Beyond the social aspect, however, the game “hit me like a thunderbolt,” she continues. “I’ve always been interested in art and art history. I look at this as a brilliant art form. The carvers were such artisans — unnamed heroes, really.”
Co-author Gregg Swain, one of the original Mahjettes, continues the story. “Ann got a vintage set, and then I got one. We discovered that although there are how-to books for Mah Jongg, nothing had been written on the art of the tiles, so we came up with the idea of putting a book together.” A few more Columbia County part-timers boarded the Mah Jongg train. Israel called on her longtime friend, East Chatham photographer Michel Arnaud (he’s worked for Vogue, House & Garden, and Architectural Digest, among many other publications, and has photographed lifestyle and design books) who agreed to participate. His literary-agent wife, Jane Creech, offered to publish the book. Gregg Swain’s husband, Woody Swain, art directed.
By this time, both authors heavily were invested in acquiring antique sets, and knew who the great collectors and historians were. The first shoot — photographing Israel’s and Swain’s collection, of course — took place at Arnaud’s East Chatham studio, but then Arnaud traveled across North American and Europe to photograph other collectors’ sets. Prepping the tiles for their closeups was a challenge.
The tiles, boxes, and their stories are comprehensively covered in the book, which chronicles the early beginnings of the game. But chiefly, the book showcases the beauty and artistic nature of the different kinds of tiles. The photos are sumptuous and remind me of how I used to love the slippery smoothness of the tiles in my mother’s set.
I hadn’t heard much about Mah Jongg after my mother stopped playing, aside from my invitation to join a group. But Mah Jongg is alive and well.
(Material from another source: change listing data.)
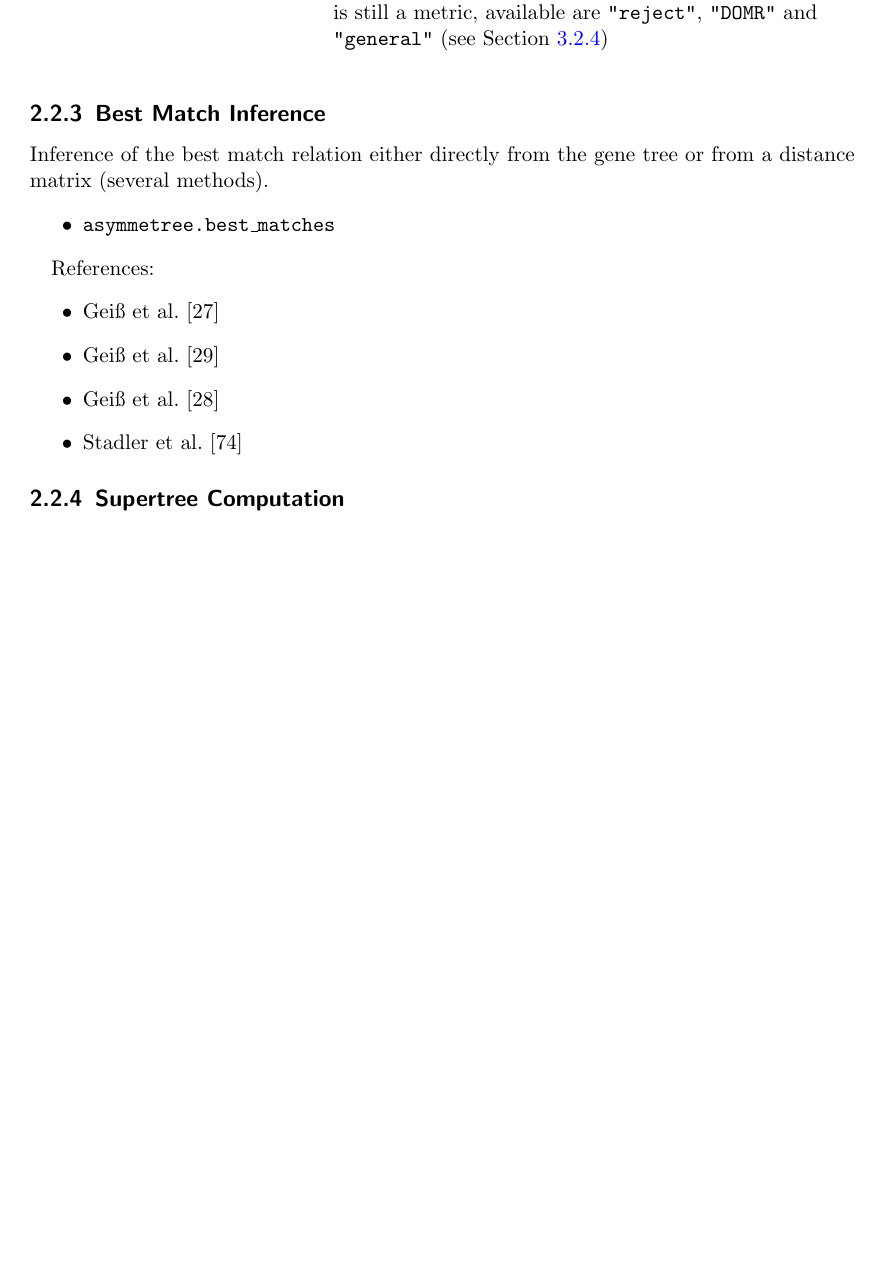
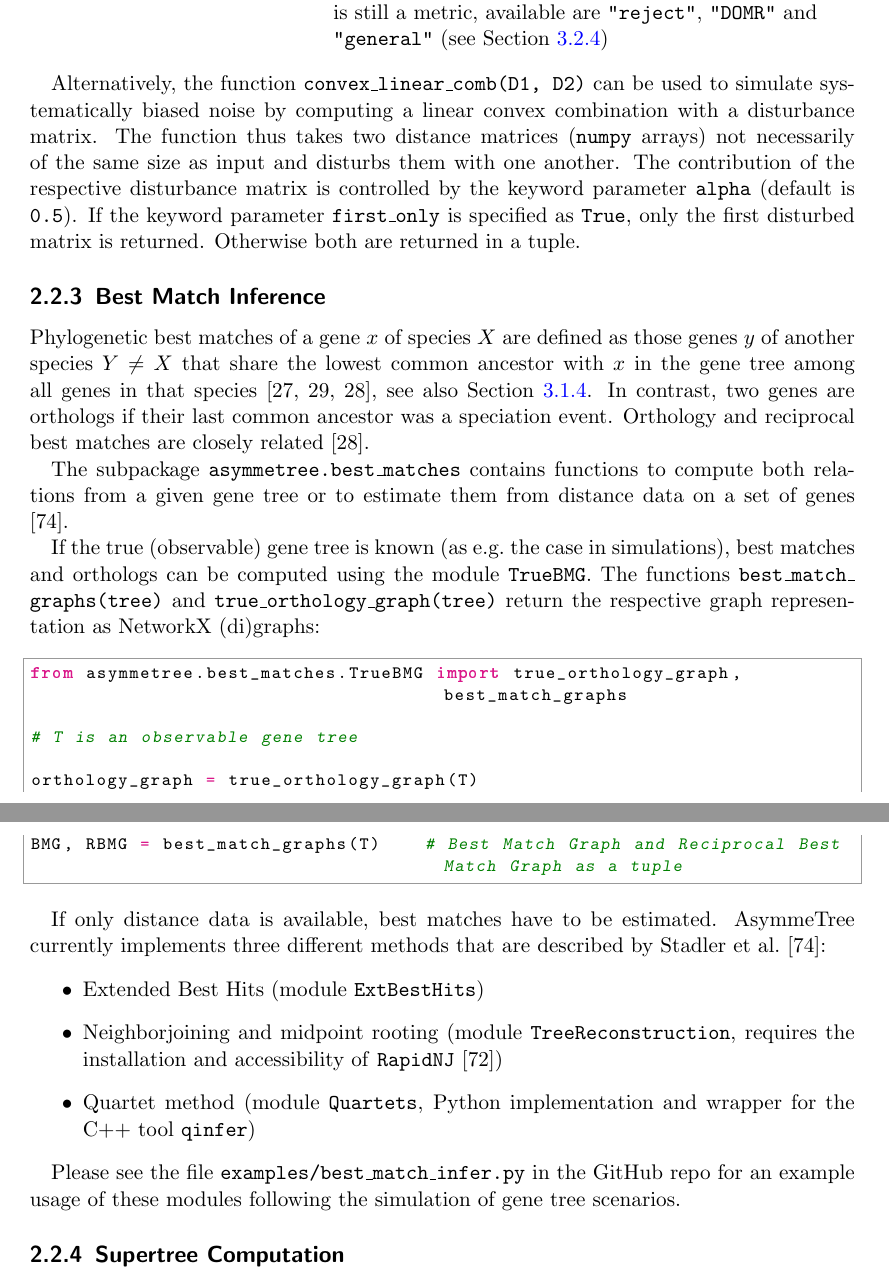
Before and after one commit to david-schaller/AsymmeTree, a LaTeX thesis (manual/Manual.tex): part of page 9 of 44 before the commit and two parts of pages 9 and 10 of 44 after it, the two joined at a grey line, cut so that both start at the same text, the shorter picture padded with empty space. Compiled offline with pdfLaTeX.

Commit message:
manual: best match inference

```diff
--- a/manual/Manual.tex
+++ b/manual/Manual.tex
@@ -482,21 +482,46 @@ The following parameters are available (keyword arguments are indicated by their
 \end{tabularx}
 \vspace{3mm}
 
+Alternatively, the function \texttt{convex\_linear\_comb(D1, D2)} can be used to simulate systematically biased noise by computing a linear convex combination with a disturbance matrix.
+The function thus takes two distance matrices (\texttt{numpy} arrays) not necessarily of the same size as input and disturbs them with one another.
+The contribution of the respective disturbance matrix is controlled by the keyword parameter \texttt{alpha} (default is \texttt{0.5}).
+If the keyword parameter \texttt{first\_only} is specified as \texttt{True}, only the first disturbed matrix is returned.
+Otherwise both are returned in a tuple.
+
 
 \subsection{Best Match Inference}
 
-Inference of the best match relation either directly from the gene tree or from a distance matrix (several methods).
+Phylogenetic best matches of a gene $x$ of species $X$ are defined as those genes $y$ of another species $Y\ne X$ that share the lowest common ancestor with $x$ in the gene tree among all genes in that species \citep{geiss2019a,geiss2020b,geiss2020c}, see also Section~\ref{sec:homology_and_bm}.
+In contrast, two genes are orthologs if their last common ancestor was a speciation event.
+Orthology and reciprocal best matches are closely related \citep{geiss2020c}.
+
+The subpackage \texttt{asymmetree.best\_matches} contains functions to compute both relations from a given gene tree or to estimate them from distance data on a set of genes \citep{stadler2020}.
+
+If the true (observable) gene tree is known (as e.g.\ the case in simulations), best matches and orthologs can be computed using the module \texttt{TrueBMG}.
+The functions \texttt{best\_match\_ graphs(tree)} and \texttt{true\_orthology\_graph(tree)} return the respective graph representation as NetworkX (di)graphs:
+
+\vspace{2mm}
+\begin{python}
+from asymmetree.best_matches.TrueBMG import true_orthology_graph, best_match_graphs
+
+# T is an observable gene tree
+
+orthology_graph = true_orthology_graph(T)
+BMG, RBMG = best_match_graphs(T)    # Best Match Graph and Reciprocal Best Match Graph as a tuple
+\end{python}
+\vspace{2mm}
+
+If only distance data is available, best matches have to be estimated.
+AsymmeTree currently implements three different methods that are described by \citet{stadler2020}:
 \begin{itemize}
-	\item \texttt{asymmetree.best\_matches}
+	\item Extended Best Hits (module \texttt{ExtBestHits})
+	\item Neighborjoining and midpoint rooting (module \texttt{TreeReconstruction}, requires the installation and accessibility of \texttt{RapidNJ} \citep{simonsen2008})
+	\item Quartet method (module \texttt{Quartets}, Python implementation and wrapper for the C++ tool \texttt{qinfer})
 \end{itemize}
 
-References:
-\begin{itemize}
-	\item \citet{geiss2019a}
-	\item \citet{geiss2020b}
-	\item \citet{geiss2020c}
-	\item \citet{stadler2020}
-\end{itemize}
+Please see the file \texttt{examples/best\_match\_infer.py} in the GitHub repo for an example usage of these modules following the simulation of gene tree scenarios.
+
+
 
 \subsection{Supertree Computation}
 
```
Also changed, not shown: manual/Manual.pdf, 1 other file.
Both authors now blog about the subject, Israel at mahjonggandme, and Swain at majhongtreasures. The Chatham Library hosts players on Mondays and Wednesdays. Google Mah Jongg and you’ll find a whole world devoted to the game.
In advance of the official book release on November 18, Ann Israel and Michel Arnaud will be signing books at The Chatham Bookstore on November 15 at 5 p.m. Israel has invited local residents to give a Mah Jongg demonstration, and refreshments for this event — essential for any Mah Jongg gathering — will be provided by the Old Chatham Country Store.
“We’re trying to celebrate the craftsmanship and art form that’s been completely overlooked, and hoping people will take out their grandmothers’ sets,” says Swain. “Those tiles should get restored and into the light.”
Guess it’s time to dust off my mother’s set.
Mah Jongg: The Art of the Game
A Collector’s Guide to Mah Jongg Tiles and Sets (Tuttle Publishing)
Book signing and demonstration Saturday, November 15, 5 p.m.
27 Main Street, Chatham, NY 127 Main Street, Chatham, NY 12037